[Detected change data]
──────────────────────────────
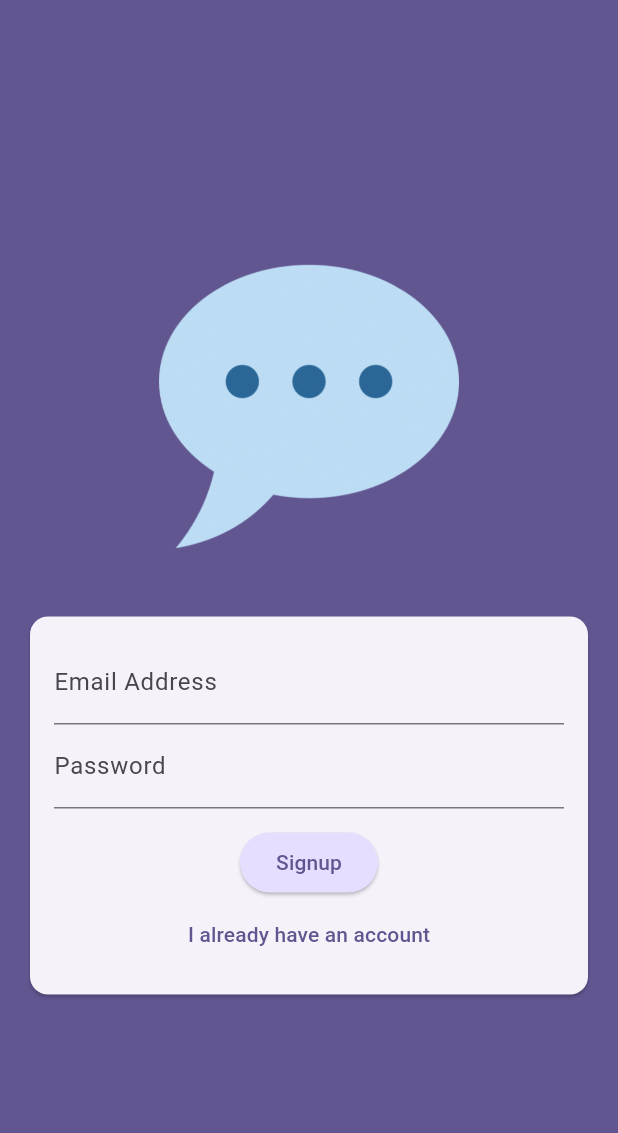
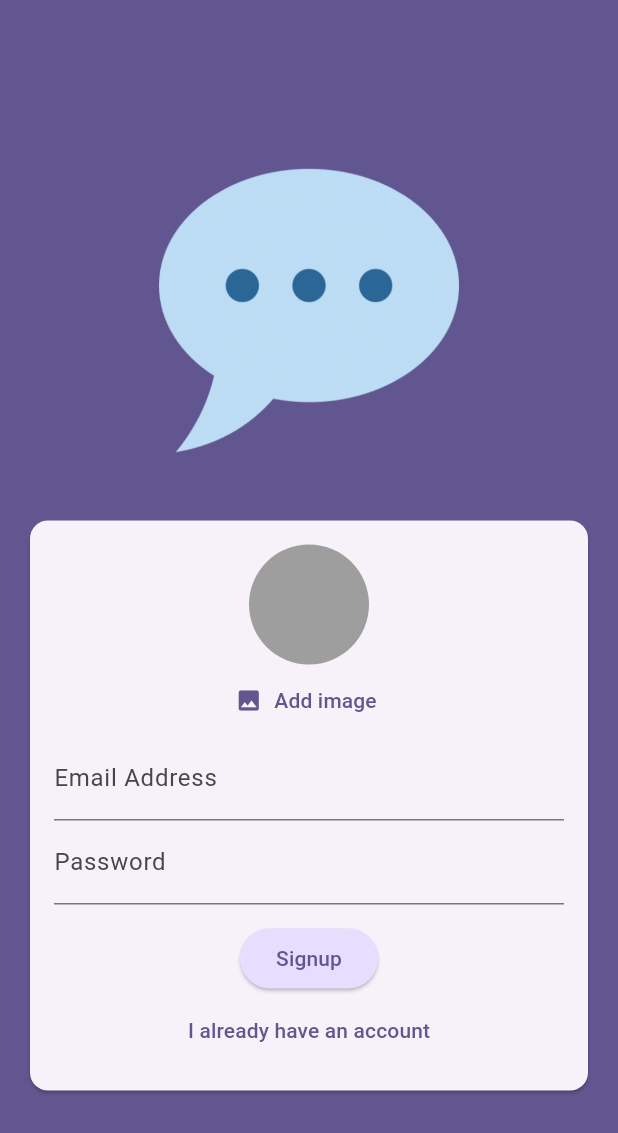
Before and after one commit to tidianeb5/chat_app, a Flutter app: the screen it shows after launch, after a tap on "Create an account", on a phone screen of 412 x 824 dp. Shown: the top 1133 px of the screen. Run offline on Flutter 3.47's test engine with Material 3 defaults, Android fonts, the phone set to English and light mode, and no system bars; our stand-ins replace cloud_firestore, firebase_auth, firebase_core, firebase_storage, image_picker; accounts and stored records are empty.

Commit message:
add image

```diff
--- a/lib/screen/auth.dart
+++ b/lib/screen/auth.dart
@@ -1,7 +1,14 @@
+import 'dart:io';
+
+import 'package:chat_app/widgets/user_image_picker.dart';
+import 'package:cloud_firestore/cloud_firestore.dart';
 import 'package:firebase_auth/firebase_auth.dart';
+import 'package:firebase_storage/firebase_storage.dart';
 import 'package:flutter/material.dart';
 
 final FirebaseAuth _auth = FirebaseAuth.instance;
+final FirebaseStorage _storage = FirebaseStorage.instance;
+final FirebaseFirestore _db = FirebaseFirestore.instance;
 
 class AuthScreen extends StatefulWidget {
   const AuthScreen({super.key});
@@ -18,6 +25,11 @@ class _AuthScreenState extends State<AuthScreen> {
 
   final _emailController = TextEditingController();
   final _passwordController = TextEditingController();
+  File? _selectedImage;
+
+  void _selectedImageFn(File pickedImage) {
+    _selectedImage = pickedImage;
+  }
 
   void _showSnackbar(String text) {
     ScaffoldMessenger.of(context).showSnackBar(SnackBar(
@@ -33,6 +45,7 @@ class _AuthScreenState extends State<AuthScreen> {
       });
       final credential = await _auth.signInWithEmailAndPassword(
           email: email, password: password);
+
       _showSnackbar("Logged in");
     } on FirebaseAuthException catch (e) {
       if (e.code == 'user-not-found') {
@@ -60,6 +73,17 @@ class _AuthScreenState extends State<AuthScreen> {
       final credential = await _auth.createUserWithEmailAndPassword(
           email: email, password: password);
       print(credential);
+      final storageRef = _storage
+          .ref()
+          .child('user_images')
+          .child("${credential.user!.uid}.jpg");
+      await storageRef.putFile(_selectedImage!);
+      final downloadUrl = await storageRef.getDownloadURL();
+
+      await _db.collection('users').doc(credential.user!.uid).set({
+        'email': email,
+        'image_url': downloadUrl,
+      });
       _showSnackbar('Your account has been created.');
     } on FirebaseAuthException catch (e) {
       if (e.code == 'weak-password') {
@@ -83,7 +107,12 @@ class _AuthScreenState extends State<AuthScreen> {
     final password = _passwordController.text;
 
     if (email.isEmpty || password.isEmpty) {
-      _showSnackbar("email or password is empty");
+      _showSnackbar("email or password  is empty");
+      return;
+    }
+
+    if (_selectedImage == null && !_isLogin) {
+      _showSnackbar("Please pick an image");
       return;
     }
 
@@ -128,6 +157,8 @@ class _AuthScreenState extends State<AuthScreen> {
                       child: Column(
                         mainAxisSize: MainAxisSize.min,
                         children: [
+                          if (!_isLogin)
+                            UserImagePicker(imagePickFn: _selectedImageFn),
                           TextFormField(
                             controller: _emailController,
                             decoration: const InputDecoration(
--- /dev/null
+++ b/lib/widgets/user_image_picker.dart
@@ -0,0 +1,50 @@
+import 'dart:io';
+
+import 'package:flutter/material.dart';
+import 'package:image_picker/image_picker.dart';
+
+class UserImagePicker extends StatefulWidget {
+  const UserImagePicker({super.key, required this.imagePickFn});
+
+  final void Function(File pickedImage) imagePickFn;
+
+  @override
+  State<UserImagePicker> createState() => _UserImagePickerState();
+}
+
+class _UserImagePickerState extends State<UserImagePicker> {
+  File? _pickedImageFile;
+
+  void _pickImage() async {
+    final pickedImage = await ImagePicker().pickImage(
+      source: ImageSource.camera,
+      imageQuality: 50,
+      maxWidth: 150,
+    );
+
+    if (pickedImage == null) {
+      return;
+    }
+    setState(() {
+      _pickedImageFile = File(pickedImage.path);
+    });
+
+    widget.imagePickFn(_pickedImageFile!);
+  }
+
+  @override
+  Widget build(BuildContext context) {
+    return Column(children: [
+      CircleAvatar(
+        radius: 40,
+        backgroundColor: Colors.grey,
+        foregroundImage:
+            _pickedImageFile != null ? FileImage(_pickedImageFile!) : null,
+      ),
+      TextButton.icon(
+          onPressed: _pickImage,
+          label: const Text('Add image'),
+          icon: const Icon(Icons.image))
+    ]);
+  }
+}
--- a/pubspec.yaml
+++ b/pubspec.yaml
@@ -36,6 +36,9 @@ dependencies:
   cupertino_icons: ^1.0.8
   firebase_core: ^3.6.0
   firebase_auth: ^5.3.1
+  firebase_storage: ^12.3.3
+  image_picker: ^1.1.2
+  cloud_firestore: ^5.4.4
 
 dev_dependencies:
   flutter_test:
```
Also changed, not shown: pubspec.lock, 3 other files.
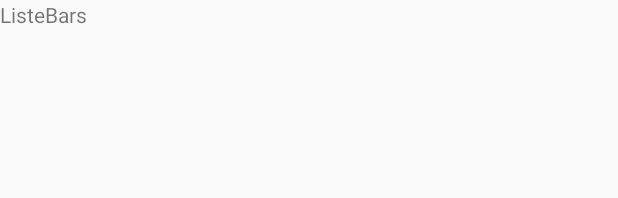
After one commit to nicolas07/projet-paris, an Android app: the layout fragment_listebars.xml on its own in the app's theme, with its tools: preview values and no code run, on a phone screen of 412 x 824 dp. The commit adds this screen. Shown: the top 198 px of the screen. Run offline under Robolectric (Android 15) with nearby library versions, the phone set to English and light mode, and no system bars.

Commit message:
Creation Fragments des items du navigation menu

```diff
--- /dev/null
+++ b/app/src/main/res/layout/fragment_listebars.xml
@@ -0,0 +1,14 @@
+<?xml version="1.0" encoding="utf-8"?>
+<LinearLayout xmlns:android="http://schemas.android.com/apk/res/android"
+    android:orientation="vertical" android:layout_width="match_parent"
+    android:layout_height="match_parent">
+
+    <TextView
+        android:id="@+id/textView1"
+        android:layout_width="wrap_content"
+        android:layout_height="wrap_content"
+        android:layout_centerHorizontal="true"
+        android:layout_centerVertical="true"
+        android:text="ListeBars" />
+
+</LinearLayout>
```
Also changed, not shown: app/src/main/java/com/onvaou/FragmentFidelite.java (added, +26 -0 lines), app/src/main/java/com/onvaou/FragmentListeBars.java (added, +26 -0 lines), app/src/main/java/com/onvaou/FragmentParametres.java (added, +26 -0 lines), app/src/main/java/com/onvaou/FragmentRecherche.java (added, +26 -0 lines), app/src/main/java/com/onvaou/MainActivity.java (+15 -0 lines), app/src/main/res/layout/content_main.xml (+5 -4 lines), app/src/main/res/layout/fragment_fidelite.xml (added, +14 -0 lines), app/src/main/res/layout/fragment_parametres.xml (added, +14 -0 lines), app/src/main/res/layout/fragment_recherche.xml (added, +14 -0 lines).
──────────────────────────────
— Task instructions —
From the first line to the last, output the data exactly, without the pictures.

— Output —
Before and after one commit to tidianeb5/chat_app, a Flutter app: the screen it shows after launch, after a tap on "Create an account", on a phone screen of 412 x 824 dp. Shown: the top 1133 px of the screen. Run offline on Flutter 3.47's test engine with Material 3 defaults, Android fonts, the phone set to English and light mode, and no system bars; our stand-ins replace cloud_firestore, firebase_auth, firebase_core, firebase_storage, image_picker; accounts and stored records are empty.

Commit message:
add image

```diff
--- a/lib/screen/auth.dart
+++ b/lib/screen/auth.dart
@@ -1,7 +1,14 @@
+import 'dart:io';
+
+import 'package:chat_app/widgets/user_image_picker.dart';
+import 'package:cloud_firestore/cloud_firestore.dart';
 import 'package:firebase_auth/firebase_auth.dart';
+import 'package:firebase_storage/firebase_storage.dart';
 import 'package:flutter/material.dart';
 
 final FirebaseAuth _auth = FirebaseAuth.instance;
+final FirebaseStorage _storage = FirebaseStorage.instance;
+final FirebaseFirestore _db = FirebaseFirestore.instance;
 
 class AuthScreen extends StatefulWidget {
   const AuthScreen({super.key});
@@ -18,6 +25,11 @@ class _AuthScreenState extends State<AuthScreen> {
 
   final _emailController = TextEditingController();
   final _passwordController = TextEditingController();
+  File? _selectedImage;
+
+  void _selectedImageFn(File pickedImage) {
+    _selectedImage = pickedImage;
+  }
 
   void _showSnackbar(String text) {
     ScaffoldMessenger.of(context).showSnackBar(SnackBar(
@@ -33,6 +45,7 @@ class _AuthScreenState extends State<AuthScreen> {
       });
       final credential = await _auth.signInWithEmailAndPassword(
           email: email, password: password);
+
       _showSnackbar("Logged in");
     } on FirebaseAuthException catch (e) {
       if (e.code == 'user-not-found') {
@@ -60,6 +73,17 @@ class _AuthScreenState extends State<AuthScreen> {
       final credential = await _auth.createUserWithEmailAndPassword(
           email: email, password: password);
       print(credential);
+      final storageRef = _storage
+          .ref()
+          .child('user_images')
+          .child("${credential.user!.uid}.jpg");
+      await storageRef.putFile(_selectedImage!);
+      final downloadUrl = await storageRef.getDownloadURL();
+
+      await _db.collection('users').doc(credential.user!.uid).set({
+        'email': email,
+        'image_url': downloadUrl,
+      });
       _showSnackbar('Your account has been created.');
     } on FirebaseAuthException catch (e) {
       if (e.code == 'weak-password') {
@@ -83,7 +107,12 @@ class _AuthScreenState extends State<AuthScreen> {
     final password = _passwordController.text;
 
     if (email.isEmpty || password.isEmpty) {
-      _showSnackbar("email or password is empty");
+      _showSnackbar("email or password  is empty");
+      return;
+    }
+
+    if (_selectedImage == null && !_isLogin) {
+      _showSnackbar("Please pick an image");
       return;
     }
 
@@ -128,6 +157,8 @@ class _AuthScreenState extends State<AuthScreen> {
                       child: Column(
                         mainAxisSize: MainAxisSize.min,
                         children: [
+                          if (!_isLogin)
+                            UserImagePicker(imagePickFn: _selectedImageFn),
                           TextFormField(
                             controller: _emailController,
                             decoration: const InputDecoration(
--- /dev/null
+++ b/lib/widgets/user_image_picker.dart
@@ -0,0 +1,50 @@
+import 'dart:io';
+
+import 'package:flutter/material.dart';
+import 'package:image_picker/image_picker.dart';
+
+class UserImagePicker extends StatefulWidget {
+  const UserImagePicker({super.key, required this.imagePickFn});
+
+  final void Function(File pickedImage) imagePickFn;
+
+  @override
+  State<UserImagePicker> createState() => _UserImagePickerState();
+}
+
+class _UserImagePickerState extends State<UserImagePicker> {
+  File? _pickedImageFile;
+
+  void _pickImage() async {
+    final pickedImage = await ImagePicker().pickImage(
+      source: ImageSource.camera,
+      imageQuality: 50,
+      maxWidth: 150,
+    );
+
+    if (pickedImage == null) {
+      return;
+    }
+    setState(() {
+      _pickedImageFile = File(pickedImage.path);
+    });
+
+    widget.imagePickFn(_pickedImageFile!);
+  }
+
+  @override
+  Widget build(BuildContext context) {
+    return Column(children: [
+      CircleAvatar(
+        radius: 40,
+        backgroundColor: Colors.grey,
+        foregroundImage:
+            _pickedImageFile != null ? FileImage(_pickedImageFile!) : null,
+      ),
+      TextButton.icon(
+          onPressed: _pickImage,
+          label: const Text('Add image'),
+          icon: const Icon(Icons.image))
+    ]);
+  }
+}
--- a/pubspec.yaml
+++ b/pubspec.yaml
@@ -36,6 +36,9 @@ dependencies:
   cupertino_icons: ^1.0.8
   firebase_core: ^3.6.0
   firebase_auth: ^5.3.1
+  firebase_storage: ^12.3.3
+  image_picker: ^1.1.2
+  cloud_firestore: ^5.4.4
 
 dev_dependencies:
   flutter_test:
```
Also changed, not shown: pubspec.lock, 3 other files.
After one commit to nicolas07/projet-paris, an Android app: the layout fragment_listebars.xml on its own in the app's theme, with its tools: preview values and no code run, on a phone screen of 412 x 824 dp. The commit adds this screen. Shown: the top 198 px of the screen. Run offline under Robolectric (Android 15) with nearby library versions, the phone set to English and light mode, and no system bars.

Commit message:
Creation Fragments des items du navigation menu

```diff
--- /dev/null
+++ b/app/src/main/res/layout/fragment_listebars.xml
@@ -0,0 +1,14 @@
+<?xml version="1.0" encoding="utf-8"?>
+<LinearLayout xmlns:android="http://schemas.android.com/apk/res/android"
+    android:orientation="vertical" android:layout_width="match_parent"
+    android:layout_height="match_parent">
+
+    <TextView
+        android:id="@+id/textView1"
+        android:layout_width="wrap_content"
+        android:layout_height="wrap_content"
+        android:layout_centerHorizontal="true"
+        android:layout_centerVertical="true"
+        android:text="ListeBars" />
+
+</LinearLayout>
```
Also changed, not shown: app/src/main/java/com/onvaou/FragmentFidelite.java (added, +26 -0 lines), app/src/main/java/com/onvaou/FragmentListeBars.java (added, +26 -0 lines), app/src/main/java/com/onvaou/FragmentParametres.java (added, +26 -0 lines), app/src/main/java/com/onvaou/FragmentRecherche.java (added, +26 -0 lines), app/src/main/java/com/onvaou/MainActivity.java (+15 -0 lines), app/src/main/res/layout/content_main.xml (+5 -4 lines), app/src/main/res/layout/fragment_fidelite.xml (added, +14 -0 lines), app/src/main/res/layout/fragment_parametres.xml (added, +14 -0 lines), app/src/main/res/layout/fragment_recherche.xml (added, +14 -0 lines).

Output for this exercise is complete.